Nacibullah about obstacles and pathmakers in building up a new life in Istanbul
Nacibullah came to Turkey from Afghanistan as a 16-year-old in 2018 without his family and now lives and works in Turkey without papers or residence status. In this interview extract, he describes how being illegal and working all the time prevents him from building a new life beyond work in the city. Nevertheless, he feels at home in Istanbul and talks about his hopes for the future.
First days were difficult in Istanbul. But now, it has been more than one year. I worked in many places. However, my current workplace made me feel that I have a value and I own many friends. We sit down together and we hang around on our free times. I don’t face difficulty now. Especially I made a lot of friends and chatting with them makes me feel better. Sometimes I miss my family but we have to work for their wellness.
I had to work without break when I first arrived to Istanbul. Even now, under pandemics restrictive measures, we didn’t stop working ever. We still work after taking down the shutters of the shop. Because there are lot to do; lots of work. And I didn’t have enough time to attend language course or something simply because I don’t have time.
I survived by my efforts. I myself went to industrial companies and asked for any vacancy. I myself told employers what I can do and my skills. Nobody helped me or asked me what can I do.
Istanbul became my homeland since I stayed here. But I have still some problems: I don’t have residence permit and it creates lots of problems. About marriage plans, I need to seek the approval of my family when I decide to marry. If I can have residence permit in Istanbul, then I can settle down and work in Istanbul. However, as long as I remain undocumented and legal problems multiply and I can’t move to other places, then I can seek to have passport and see if I can get visa from another country. In condition that I legalize my stay here or there, I can decide to stay or go.

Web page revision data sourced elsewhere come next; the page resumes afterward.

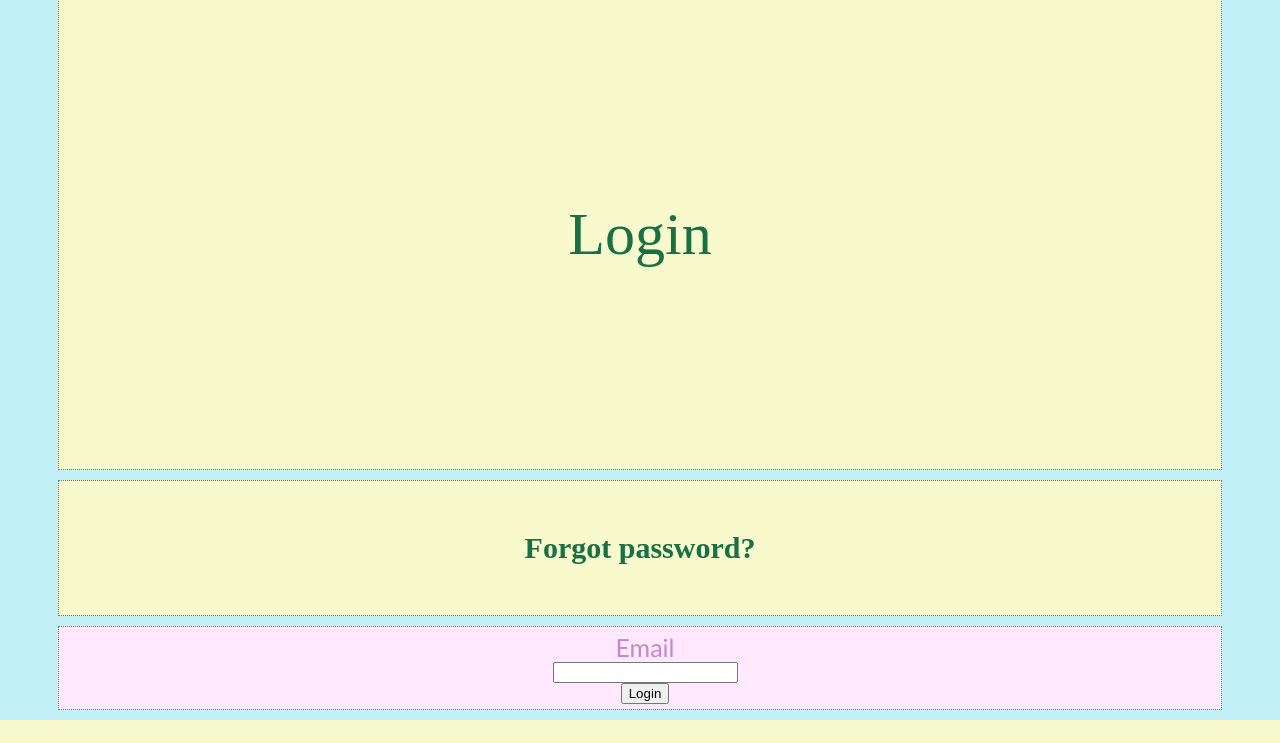
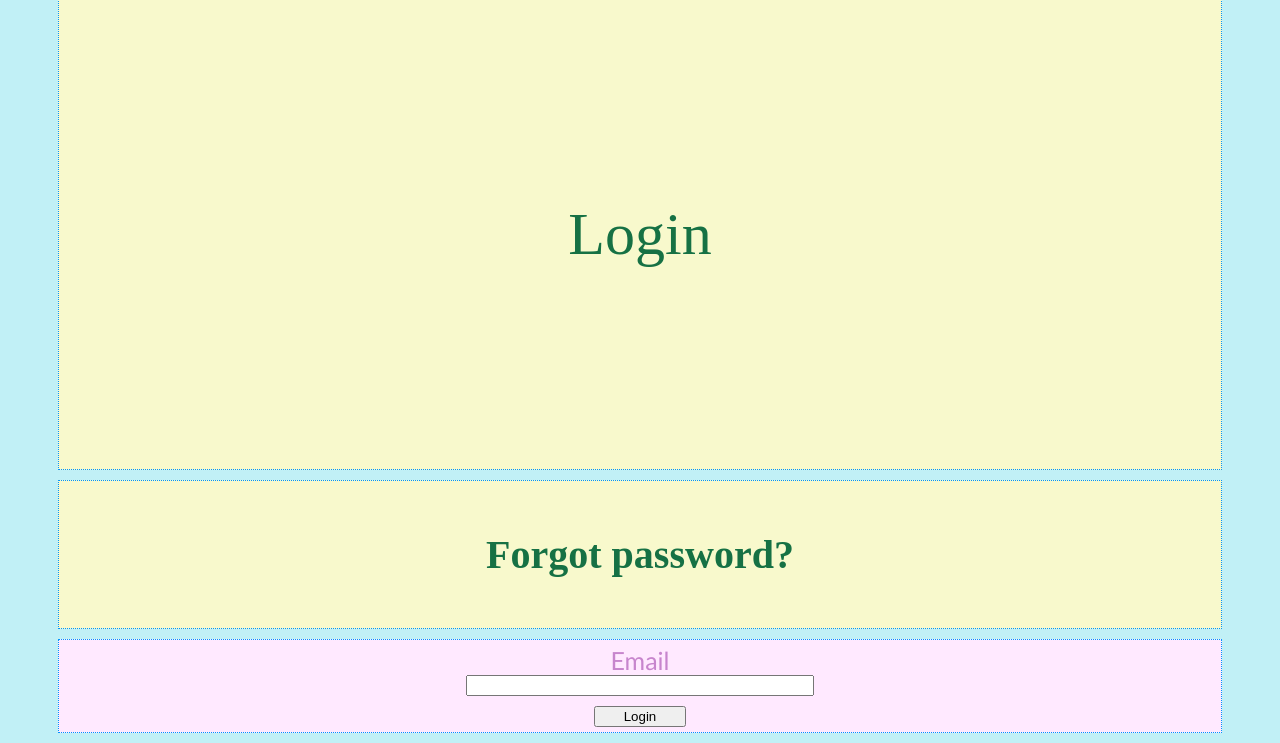
Before and after one commit to peterasujan/web, a Django app: template templates/website/forgot.html in a window 1280 px wide. Shown: the part 108-851 px from the top of the page. Before the commit the page ends 828 px from the top, so only its background shows below. Run offline with Django 3.2, Linux system fonts and the light colour scheme; the template is opened without the code that fills it, so the values that code supplies are empty; some web fonts are replaced.

Commit message:
changed form css

```diff
--- a/website/static/css/style.css
+++ b/website/static/css/style.css
@@ -20,7 +20,7 @@ h1 {
     margin-left: 50px;
     padding-top: 50px;
     padding-bottom: 50px;
-    font-size: 30px;
+    font-size: 40px;
 }
 
 #text {
@@ -48,10 +48,22 @@ h1 {
     margin-right: 50px;
     margin-left: 50px;
     padding-top: 5px;
-    padding-left: 10px;
     padding-bottom: 5px;
     font-size: 25px;
     text-align: center;
+}
+
+input[type="text"] {
+   text-align: left;
+   clear:both;
+   width: 30%;
+}
+
+input[type="submit"] {
+   text-align: center;
+   margin-top: 10px;
+   clear:both;
+   width: 8%;
 }
 
 body {
```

Nacibullah left Afghanistan as a 16-year-old in 2018 without his family due to existential economic hardship and the war. After living in Konya for a short time, he decided to live in Istanbul because of the numerous job opportunities. In the meantime, Nacibullah, like many other Afghan and other migrants in Turkey, works in an irregular job with physically hard work, low pay and discrimination against non-Turkish employees, in his case in the car industry. The fact that he came to Turkey irregularly and lives there without papers and residence status leads not only to a precarious employment situation, but also to difficulties in finding housing, no protection against discrimination and restrictions on Nacibullah’s freedom of movement. Like Nacibullah, many other forced migrants from Afghanistan lead a precarious, shadowy existence in Istanbul. They often remain out of sight of civil society and organisational support structures, partly because of the fear of deportation or other legal problems due to their irregular stay. 11About the situation of Afghans in Istanbul, see e. g. GAR, 2021: Ghosts of Istanbul. Afghans at the Margins of Society. https://www.gocarastirmalaridernegi.org/attachments/article/193/GHOSTS%20OF%20ISTANBUL%20N.pdf (22.07.2021).

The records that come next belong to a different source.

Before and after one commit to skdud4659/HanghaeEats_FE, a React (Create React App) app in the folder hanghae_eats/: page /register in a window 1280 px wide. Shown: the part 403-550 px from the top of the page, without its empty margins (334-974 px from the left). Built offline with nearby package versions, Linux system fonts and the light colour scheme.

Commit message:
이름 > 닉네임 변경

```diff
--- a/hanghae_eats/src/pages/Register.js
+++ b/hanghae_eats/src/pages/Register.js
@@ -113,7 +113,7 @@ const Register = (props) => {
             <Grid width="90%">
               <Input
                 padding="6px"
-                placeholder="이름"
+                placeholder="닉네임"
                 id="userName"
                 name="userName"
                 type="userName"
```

For many forced migrants in Turkey, it is difficult to register and thus, for example, to get a work permit despite the theoretically existing legal framework. Esin B., a lawyer, spoke about this in an interview with the We Refugees Archive.

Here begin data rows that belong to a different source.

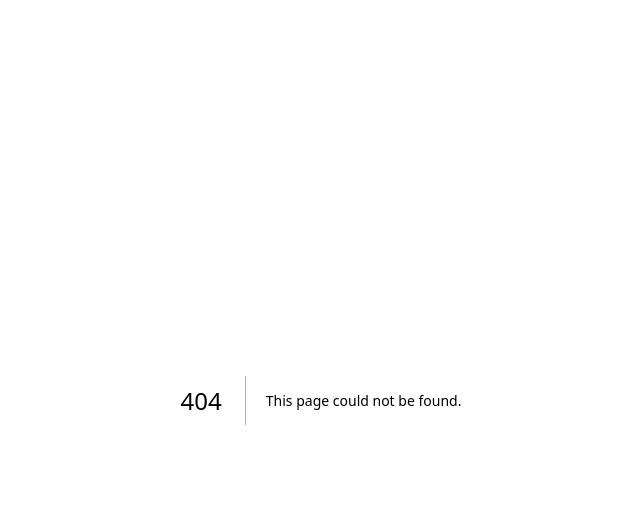
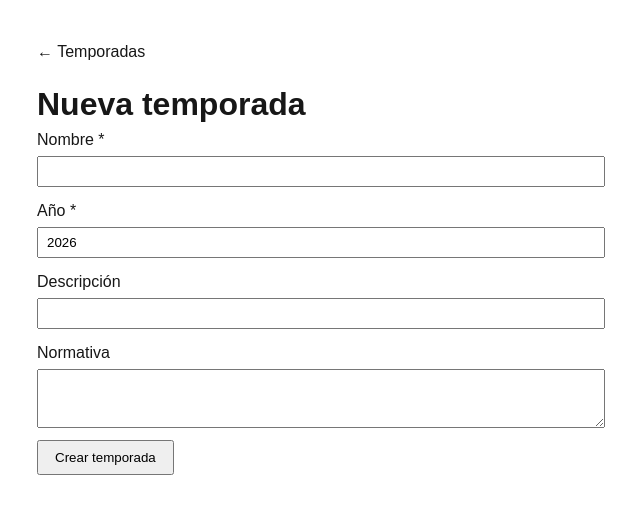
Before and after one commit to GutiRz/f1friends, a Next.js app in the folder frontend/: page /admin/temporadas/nueva in a window 1280 px wide. Before the commit this address had no page. Shown: the top 514 px of the page, without its empty margins (319-959 px from the left). Built offline with nearby package versions, Linux system fonts and the light colour scheme.

Commit message:
feat(admin): add temporada creation form

```diff
--- /dev/null
+++ b/frontend/src/app/admin/temporadas/nueva/actions.ts
@@ -0,0 +1,35 @@
+"use server";
+
+import { redirect } from "next/navigation";
+import { adminFetch } from "@/lib/admin-api";
+
+export type CreateResult = { ok: true } | { ok: false; error: string };
+
+export async function crearTemporada(data: {
+  nombre: string;
+  anio: number;
+  descripcion: string | null;
+  normativa: string | null;
+}): Promise<CreateResult> {
+  let res: Response;
+  try {
+    res = await adminFetch("/api/v1/admin/temporadas", {
+      method: "POST",
+      body: JSON.stringify(data),
+    });
+  } catch (err) {
+    if (err instanceof Error && err.message === "No hay sesión activa") {
+      redirect("/admin/login");
+    }
+    return { ok: false, error: "Error de conexión con el servidor" };
+  }
+
+  if (res.status === 401) redirect("/admin/login");
+
+  if (!res.ok) {
+    const body = await res.json().catch(() => ({}));
+    return { ok: false, error: body.error ?? `Error ${res.status}` };
+  }
+
+  redirect("/admin/temporadas");
+}
--- /dev/null
+++ b/frontend/src/app/admin/temporadas/nueva/page.tsx
@@ -0,0 +1,91 @@
+"use client";
+
+import { useState, useTransition } from "react";
+import Link from "next/link";
+import { crearTemporada } from "./actions";
+
+export default function NuevaTemporadaPage() {
+  const [nombre, setNombre] = useState("");
+  const [anio, setAnio] = useState(new Date().getFullYear());
+  const [descripcion, setDescripcion] = useState("");
+  const [normativa, setNormativa] = useState("");
+  const [error, setError] = useState<string | null>(null);
+  const [isPending, startTransition] = useTransition();
+
+  function handleSubmit(e: React.FormEvent) {
+    e.preventDefault();
+    setError(null);
+    startTransition(async () => {
+      const res = await crearTemporada({
+        nombre: nombre.trim(),
+        anio,
+        descripcion: descripcion.trim() || null,
+        normativa: normativa.trim() || null,
+      });
+      if (!res.ok) setError(res.error);
+    });
+  }
+
+  return (
+    <main style={{ maxWidth: 600, margin: "40px auto", padding: "0 16px" }}>
+      <nav style={{ marginBottom: 16 }}>
+        <Link href="/admin/temporadas">← Temporadas</Link>
+      </nav>
+      <h1>Nueva temporada</h1>
+      <form onSubmit={handleSubmit} style={{ display: "flex", flexDirection: "column", gap: 12 }}>
+        <label>
+          Nombre *
+          <input
+            type="text"
+            value={nombre}
+            onChange={(e) => setNombre(e.target.value)}
+            required
+            style={inputStyle}
+          />
+        </label>
+        <label>
+          Año *
+          <input
+            type="number"
+            value={anio}
+            onChange={(e) => setAnio(Number(e.target.value))}
+            required
+            min={2000}
+            max={2100}
+            style={inputStyle}
+          />
+        </label>
+        <label>
+          Descripción
+          <input
+            type="text"
+            value={descripcion}
+            onChange={(e) => setDescripcion(e.target.value)}
+            style={inputStyle}
+          />
+        </label>
+        <label>
+          Normativa
+          <textarea
+            value={normativa}
+            onChange={(e) => setNormativa(e.target.value)}
+            rows={3}
+            style={{ ...inputStyle, resize: "vertical" }}
+          />
+        </label>
+        {error && <p style={{ color: "red" }}>{error}</p>}
+        <button type="submit" disabled={isPending} style={{ padding: "8px 16px", alignSelf: "flex-start" }}>
+          {isPending ? "Creando..." : "Crear temporada"}
+        </button>
+      </form>
+    </main>
+  );
+}
+
+const inputStyle: React.CSSProperties = {
+  display: "block",
+  width: "100%",
+  marginTop: 4,
+  padding: "6px 8px",
+  boxSizing: "border-box",
+};
--- a/frontend/src/app/admin/temporadas/page.tsx
+++ b/frontend/src/app/admin/temporadas/page.tsx
@@ -18,7 +18,10 @@ export default async function AdminTemporadasPage() {
       <nav style={{ marginBottom: 16 }}>
         <Link href="/admin">← Panel de administración</Link>
       </nav>
-      <h1>Temporadas</h1>
+      <div style={{ display: "flex", alignItems: "center", gap: 16, marginBottom: 16 }}>
+        <h1 style={{ margin: 0 }}>Temporadas</h1>
+        <Link href="/admin/temporadas/nueva">+ Nueva temporada</Link>
+      </div>
       {temporadas.length === 0 ? (
         <p>No hay temporadas registradas.</p>
       ) : (
```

Even though he has found friends and a relatively stable job in the meantime, Nacibullah hopes to obtain legal residence status. Because this would be the precondition for being able to build a life for himself in Turkey, even beyond work.
1About the situation of Afghans in Istanbul, see e. g. GAR, 2021: Ghosts of Istanbul. Afghans at the Margins of Society. https://www.gocarastirmalaridernegi.org/attachments/article/193/GHOSTS%20OF%20ISTANBUL%20N.pdf (22.07.2021).
This interview was conducted by Elif Yenigun for the We Refugees Archive in April 2021. It took place online, in Farsi and Turkish.